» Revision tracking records
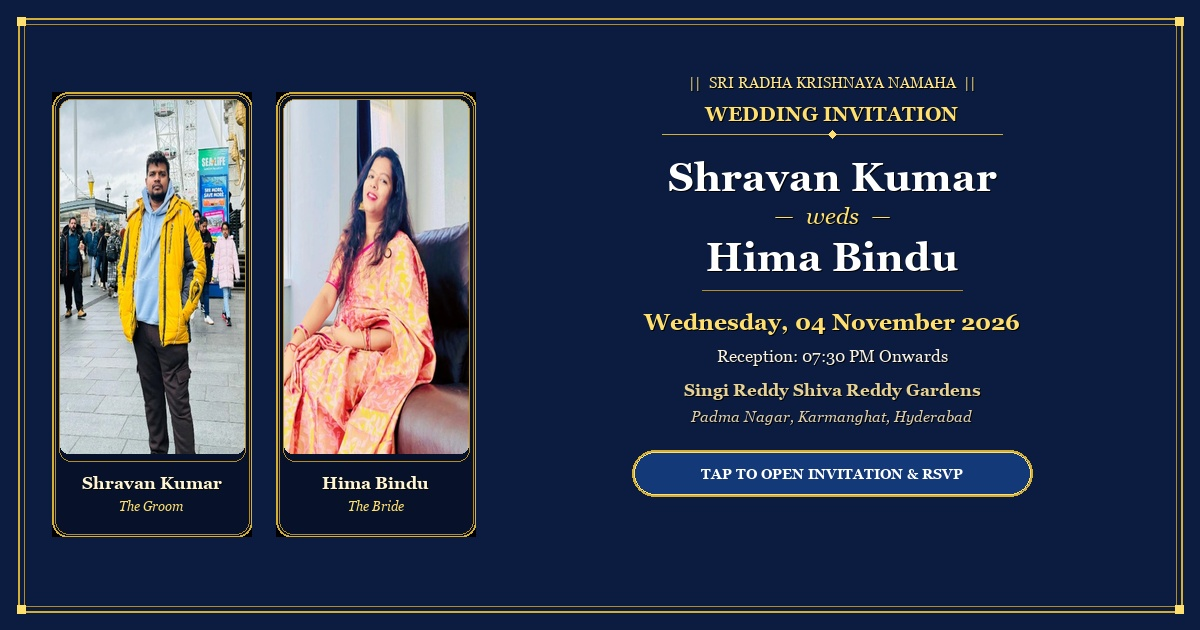
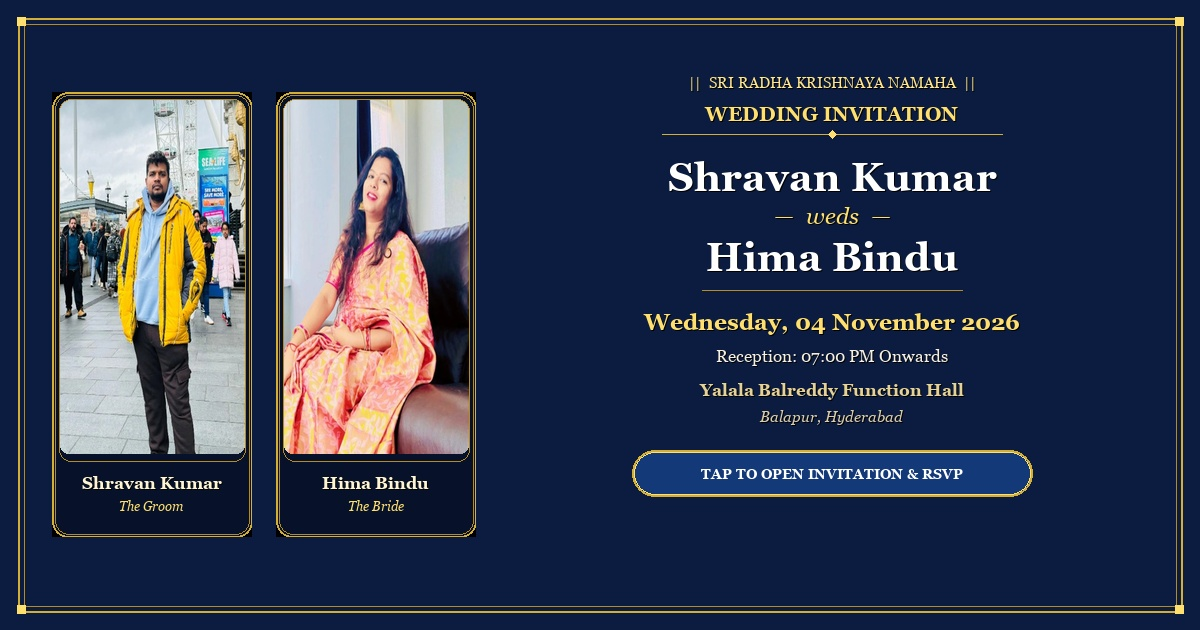
Update Reception to 7:00 PM Onwards at Yalala Balreddy Function Hall Balapur, fix card text size and layout

Changed region(s): [[0.555, 0.6032, 0.8325, 0.6937], [0.5858, 0.5429, 0.7092, 0.573]]

diff --git a/index.html b/index.html
@@ -4,7 +4,7 @@
   <meta charset="UTF-8">
   <meta name="viewport" content="width=device-width, initial-scale=1.0, maximum-scale=1.0, user-scalable=no">
   <title>Shravan Kumar &amp; Hima Bindu | Wedding Celebration</title>
-  <meta name="description" content="Together with their families, Anuradha &amp; Mohan Koramaina and Kalavathi &amp; Sesha Chary cordially invite you to celebrate the wedding reception of Shravan Kumar &amp; Hima Bindu on Wednesday, 04 November 2026 from 07:30 PM onwards at Singi Reddy Shiva Reddy Gardens, Karmanghat. Tap to view the invitation and RSVP.">
+  <meta name="description" content="Together with their families, Anuradha &amp; Mohan Koramaina and Kalavathi &amp; Sesha Chary cordially invite you to celebrate the wedding reception of Shravan Kumar &amp; Hima Bindu on Wednesday, 04 November 2026 from 07:00 PM onwards at Yalala Balreddy Function Hall, Balapur, Hyderabad. Tap to view the invitation and RSVP.">
 
   <!-- OpenGraph / Facebook / WhatsApp Social Share Meta -->
   <meta property="og:type" content="website" />
@@ -13,24 +13,24 @@
   <meta property="og:title" content="Shravan weds Hima Bindu — Wedding Invitation 💍" />
   <meta
     property="og:description"
-    content="Together with their families, Anuradha &amp; Mohan Koramaina and Kalavathi &amp; Sesha Chary cordially invite you to celebrate the wedding reception of Shravan Kumar &amp; Hima Bindu on Wednesday, 04 November 2026 from 07:30 PM onwards at Singi Reddy Shiva Reddy Gardens, Karmanghat. Tap to view the invitation and RSVP."
+    content="Together with their families, Anuradha &amp; Mohan Koramaina and Kalavathi &amp; Sesha Chary cordially invite you to celebrate the wedding reception of Shravan Kumar &amp; Hima Bindu on Wednesday, 04 November 2026 from 07:00 PM onwards at Yalala Balreddy Function Hall, Balapur, Hyderabad. Tap to view the invitation and RSVP."
   />
-  <meta property="og:image" content="https://shravan-weds-anuradha.vercel.app/assets/shravan-hima-wedding-share.jpg?v=9" />
-  <meta property="og:image:secure_url" content="https://shravan-weds-anuradha.vercel.app/assets/shravan-hima-wedding-share.jpg?v=9" />
+  <meta property="og:image" content="https://shravan-weds-anuradha.vercel.app/assets/shravan-hima-wedding-share.jpg?v=10" />
+  <meta property="og:image:secure_url" content="https://shravan-weds-anuradha.vercel.app/assets/shravan-hima-wedding-share.jpg?v=10" />
   <meta property="og:image:type" content="image/jpeg" />
   <meta property="og:image:width" content="1200" />
   <meta property="og:image:height" content="630" />
   <meta property="og:image:alt" content="Shravan Kumar &amp; Hima Bindu Wedding Invitation" />
-  <link rel="image_src" href="https://shravan-weds-anuradha.vercel.app/assets/shravan-hima-wedding-share.jpg?v=9" />
+  <link rel="image_src" href="https://shravan-weds-anuradha.vercel.app/assets/shravan-hima-wedding-share.jpg?v=10" />
 
   <!-- Twitter Card Meta -->
   <meta name="twitter:card" content="summary_large_image" />
   <meta name="twitter:title" content="Shravan weds Hima Bindu — Wedding Invitation 💍" />
   <meta
     name="twitter:description"
-    content="Together with their families, Anuradha &amp; Mohan Koramaina and Kalavathi &amp; Sesha Chary cordially invite you to celebrate the wedding reception of Shravan Kumar &amp; Hima Bindu on Wednesday, 04 November 2026 from 07:30 PM onwards at Singi Reddy Shiva Reddy Gardens, Karmanghat. Tap to view the invitation and RSVP."
+    content="Together with their families, Anuradha &amp; Mohan Koramaina and Kalavathi &amp; Sesha Chary cordially invite you to celebrate the wedding reception of Shravan Kumar &amp; Hima Bindu on Wednesday, 04 November 2026 from 07:00 PM onwards at Yalala Balreddy Function Hall, Balapur, Hyderabad. Tap to view the invitation and RSVP."
   />
-  <meta name="twitter:image" content="https://shravan-weds-anuradha.vercel.app/assets/shravan-hima-wedding-share.jpg?v=9" />
+  <meta name="twitter:image" content="https://shravan-weds-anuradha.vercel.app/assets/shravan-hima-wedding-share.jpg?v=10" />
 
   <!-- Google Fonts: Luxury Serif, Romantic Script & Classic Lettering -->
   <link rel="preconnect" href="https://fonts.googleapis.com">
@@ -410,10 +410,10 @@
           <div class="event-summary-action-bar">
             <div class="event-meta-summary-pills">
               <span class="event-meta-pill">
-                <i data-lucide="clock" class="pill-icon"></i> 07:30 PM Onwards
+                <i data-lucide="clock" class="pill-icon"></i> 07:00 PM Onwards
               </span>
               <span class="event-meta-pill">
-                <i data-lucide="map-pin" class="pill-icon"></i> Karmanghat, Hyderabad
+                <i data-lucide="map-pin" class="pill-icon"></i> Balapur, Hyderabad
               </span>
             </div>
 
@@ -461,7 +461,7 @@
           <div class="modal-muhurtham-box">
             <div class="modal-muhurtham-tag">WEDDING RECEPTION</div>
             <div class="modal-muhurtham-date">Wednesday, 04th November 2026</div>
-            <div class="modal-muhurtham-time">Reception at 07:30 PM Onwards</div>
+            <div class="modal-muhurtham-time">Reception at 07:00 PM Onwards</div>
           </div>
 
           <!-- Venue & Directions Section -->
@@ -470,15 +470,15 @@
               <i data-lucide="map-pin" class="sec-icon"></i> Venue &amp; Directions
             </h4>
             <div class="modal-venue-card">
-              <h5 class="venue-title">Singi Reddy Shiva Reddy Gardens</h5>
-              <p class="venue-addr">Padma Nagar Colony, Karmanghat, Telangana - 500097</p>
-              <p class="venue-landmark"><em>(Beside Karmanghat Hanuman Temple)</em></p>
+              <h5 class="venue-title">Yalala Balreddy Function Hall</h5>
+              <p class="venue-addr">Yelmati Nagar, Balapur, Hyderabad, Telangana - 500005</p>
+              <p class="venue-landmark"><em>(Balapur, Hyderabad)</em></p>
             </div>
 
             <!-- Action Buttons -->
             <div class="modal-action-buttons">
               <a 
-                href="https://www.google.com/maps/search/?api=1&query=Singi+Reddy+Shiva+Reddy+Gardens+Karmanghat+Telangana" 
+                href="https://www.google.com/maps/search/?api=1&query=Yalala+Balreddy+Garden+Balapur+Hyderabad" 
                 target="_blank" 
                 rel="noopener noreferrer" 
                 class="btn-modal-action btn-maps"
@@ -525,11 +525,11 @@
           <div class="venue-icon-circle">
             <i data-lucide="map-pin" class="venue-pin-icon"></i>
           </div>
-          <h3 class="venue-name">Singi Reddy Shiva Reddy Gardens</h3>
-          <p class="venue-subname">Padma Nagar Colony, Karmanghat, Telangana (Beside Karmanghat Hanuman Temple) - 500097</p>
+          <h3 class="venue-name">Yalala Balreddy Function Hall</h3>
+          <p class="venue-subname">Yelmati Nagar, Balapur, Hyderabad, Telangana - 500005</p>
           <div class="venue-meta-row">
             <span><i data-lucide="calendar"></i> Wednesday, 04 Nov 2026</span>
-            <span><i data-lucide="clock"></i> Reception: 07:30 PM Onwards</span>
+            <span><i data-lucide="clock"></i> Reception: 07:00 PM Onwards</span>
           </div>
         </div>
 
@@ -537,7 +537,7 @@
         <div class="venue-map-frame">
           <iframe
             title="Google Maps Location for Wedding Venue"
-            src="https://maps.google.com/maps?q=Singi+Reddy+Shiva+Reddy+Gardens+Karmanghat+Telangana&t=&z=15&ie=UTF8&iwloc=&output=embed"
+            src="https://maps.google.com/maps?q=Yalala+Balreddy+Garden+Balapur+Hyderabad&t=&z=15&ie=UTF8&iwloc=&output=embed"
             width="100%"
             height="220"
             style="border:0;"
@@ -549,7 +549,7 @@
 
         <div class="venue-actions">
           <a
-            href="https://www.google.com/maps/search/?api=1&query=Singi+Reddy+Shiva+Reddy+Gardens+Karmanghat+Telangana"
+            href="https://www.google.com/maps/search/?api=1&query=Yalala+Balreddy+Garden+Balapur+Hyderabad"
             target="_blank"
             rel="noopener noreferrer"
             class="venue-directions-btn"
@@ -618,7 +618,7 @@
               <div class="form-field">
                 <label>Events Attending</label>
                 <div class="event-checkboxes">
-                  <label><input type="checkbox" name="events" value="Wedding Reception" checked /> Wedding Reception (07:30 PM)</label>
+                  <label><input type="checkbox" name="events" value="Wedding Reception" checked /> Wedding Reception (07:00 PM)</label>
                 </div>
               </div>
             </div>

diff --git a/style.css b/style.css
@@ -979,18 +979,22 @@ button {
   flex-direction: column;
   overflow: visible;
   padding-bottom: 10px;
+  width: 100%;
+  max-width: 580px;
+  margin: 0 auto;
 }
 
 /* Single Grand Wedding Card Container */
 .event-single-card {
   position: relative;
   background: #ffffff;
-  border-radius: 20px;
+  border-radius: 22px;
   overflow: hidden;
-  box-shadow: 0 14px 34px rgba(19, 57, 121, 0.12), 0 2px 8px rgba(0, 0, 0, 0.04);
-  border: 1.5px solid rgba(19, 57, 121, 0.12);
+  box-shadow: 0 16px 38px rgba(19, 57, 121, 0.14), 0 3px 10px rgba(0, 0, 0, 0.05);
+  border: 1.5px solid rgba(19, 57, 121, 0.14);
   cursor: pointer;
   transition: transform 0.3s cubic-bezier(0.16, 1, 0.3, 1), box-shadow 0.3s ease;
+  width: 100%;
 }
 
 .event-single-card:hover {
@@ -1034,8 +1038,17 @@ button {
 }
 
 .overlay-right {
-  right: 5%;
-  width: 52%;
+  right: 7%;
+  width: 36%;
+  top: 10%;
+  height: 80%;
+  display: flex;
+  flex-direction: column;
+  justify-content: center;
+  align-items: center;
+  text-align: center;
+  padding: 0 4px;
+  box-sizing: border-box;
 }
 
 .overlay-left {
@@ -1075,14 +1088,16 @@ button {
   color: #d4af37;
 }
 
-/* Event Titles & Dates */
+/* Event Titles & Dates - Smaller size so Reception fits perfectly inside ornate frame */
 .event-custom-title {
   font-family: 'Playfair Display', Georgia, serif;
-  font-size: 2.1rem;
-  font-weight: 500;
-  line-height: 1.1;
+  font-size: 1.25rem;
+  font-weight: 600;
+  line-height: 1.15;
   margin: 0;
   letter-spacing: 0.5px;
+  white-space: nowrap;
+  max-width: 95%;
 }
 
 .title-wedding {
@@ -1091,10 +1106,11 @@ button {
 
 .event-custom-date {
   font-family: 'Playfair Display', Georgia, serif;
-  font-size: 1.15rem;
+  font-size: 0.82rem;
   font-weight: 500;
   margin-top: 3px;
-  letter-spacing: 1px;
+  letter-spacing: 0.8px;
+  white-space: nowrap;
 }
 
 .date-wedding {
@@ -1506,10 +1522,28 @@ body.modal-open {
 
 @media (min-width: 420px) {
   .event-custom-title {
-    font-size: 2.5rem;
+    font-size: 1.45rem;
   }
   .event-custom-date {
-    font-size: 1.3rem;
+    font-size: 0.92rem;
+  }
+}
+
+@media (min-width: 600px) {
+  .event-custom-title {
+    font-size: 1.65rem;
+  }
+  .event-custom-date {
+    font-size: 1.05rem;
+  }
+}
+
+@media (max-width: 360px) {
+  .event-custom-title {
+    font-size: 1.1rem;
+  }
+  .event-custom-date {
+    font-size: 0.72rem;
   }
 }
 

diff --git a/script.js b/script.js
@@ -202,7 +202,7 @@ function initScrollAnimations() {
    3. LIVE WEDDING COUNTDOWN TIMER (01 NOVEMBER 2026)
    ========================================================================== */
 function initWeddingCountdown() {
-  const targetDate = new Date('2026-11-04T19:30:00+05:30').getTime();
+  const targetDate = new Date('2026-11-04T19:00:00+05:30').getTime();
 
   const elDays = document.getElementById('cd-days');
   const elHours = document.getElementById('cd-hours');
@@ -681,9 +681,9 @@ function initEventDetailsModal() {
 function addToGoogleCalendar() {
   const title = encodeURIComponent("Wedding Reception: Shravan Kumar & Hima Bindu");
   const details = encodeURIComponent("Wedding Reception of Shravan Kumar & Hima Bindu with the divine blessings of Radha Krishna.");
-  const location = encodeURIComponent("Singi Reddy Shiva Reddy Gardens, Padma Nagar Colony, Karmanghat, Telangana - 500097");
-  // 04 Nov 2026 19:30 IST to 23:30 IST -> 14:00 UTC to 18:00 UTC
-  const dates = "20261104T140000Z/20261104T180000Z";
+  const location = encodeURIComponent("Yalala Balreddy Function Hall, Yelmati Nagar, Balapur, Hyderabad, Telangana - 500005");
+  // 04 Nov 2026 19:00 IST to 23:00 IST -> 13:30 UTC to 17:30 UTC
+  const dates = "20261104T133000Z/20261104T173000Z";
   const gCalUrl = `https://calendar.google.com/calendar/render?action=TEMPLATE&text=${title}&dates=${dates}&details=${details}&location=${location}`;
   window.open(gCalUrl, '_blank');
 }
@@ -806,8 +806,8 @@ function shareOnWhatsApp() {
   const groomParents = 'Anuradha & Mohan Koramaina';
   const brideParents = 'Kalavathi & Sesha Chary';
   const date = 'Wednesday, 04 November 2026';
-  const reception = '07:30 PM Onwards';
-  const venue = 'Singi Reddy Shiva Reddy Gardens, Padma Nagar Colony, Karmanghat, Telangana (Beside Karmanghat Hanuman Temple) - 500097';
+  const reception = '07:00 PM Onwards';
+  const venue = 'Yalala Balreddy Function Hall, Yelmati Nagar, Balapur, Hyderabad, Telangana - 500005';
   const link = 'https://shravan-weds-anuradha.vercel.app';
 
   const msg = `॥ श्री राधाकृष्णाभ्यां नमः ॥\n\n` +

diff --git a/generate_metadata_banner.py b/generate_metadata_banner.py
@@ -103,9 +103,9 @@ def generate_banners():
     draw.line([(center_x - 130, 290), (center_x + 130, 290)], fill=deep_gold, width=1)
 
     draw_c('Wednesday, 04 November 2026', 308, f_date, bright_gold)
-    draw_c('Reception: 07:30 PM Onwards', 346, f_time, (245, 240, 225))
-    draw_c('Singi Reddy Shiva Reddy Gardens', 380, f_venue_bold, (230, 210, 150))
-    draw_c('Padma Nagar, Karmanghat, Hyderabad', 408, f_venue, (220, 205, 170))
+    draw_c('Reception: 07:00 PM Onwards', 346, f_time, (245, 240, 225))
+    draw_c('Yalala Balreddy Function Hall', 380, f_venue_bold, (230, 210, 150))
+    draw_c('Balapur, Hyderabad', 408, f_venue, (220, 205, 170))
 
     btn_w = 400
     btn_h = 46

» To do
The lines from the top of the data above through the one holding "<title>Shravan Kumar &amp;" are to be repeated exactly, and only those, with no pictures.

» Reply
Update Reception to 7:00 PM Onwards at Yalala Balreddy Function Hall Balapur, fix card text size and layout

Changed region(s): [[0.555, 0.6032, 0.8325, 0.6937], [0.5858, 0.5429, 0.7092, 0.573]]

diff --git a/index.html b/index.html
@@ -4,7 +4,7 @@
   <meta charset="UTF-8">
   <meta name="viewport" content="width=device-width, initial-scale=1.0, maximum-scale=1.0, user-scalable=no">
   <title>Shravan Kumar &amp; Hima Bindu | Wedding Celebration</title>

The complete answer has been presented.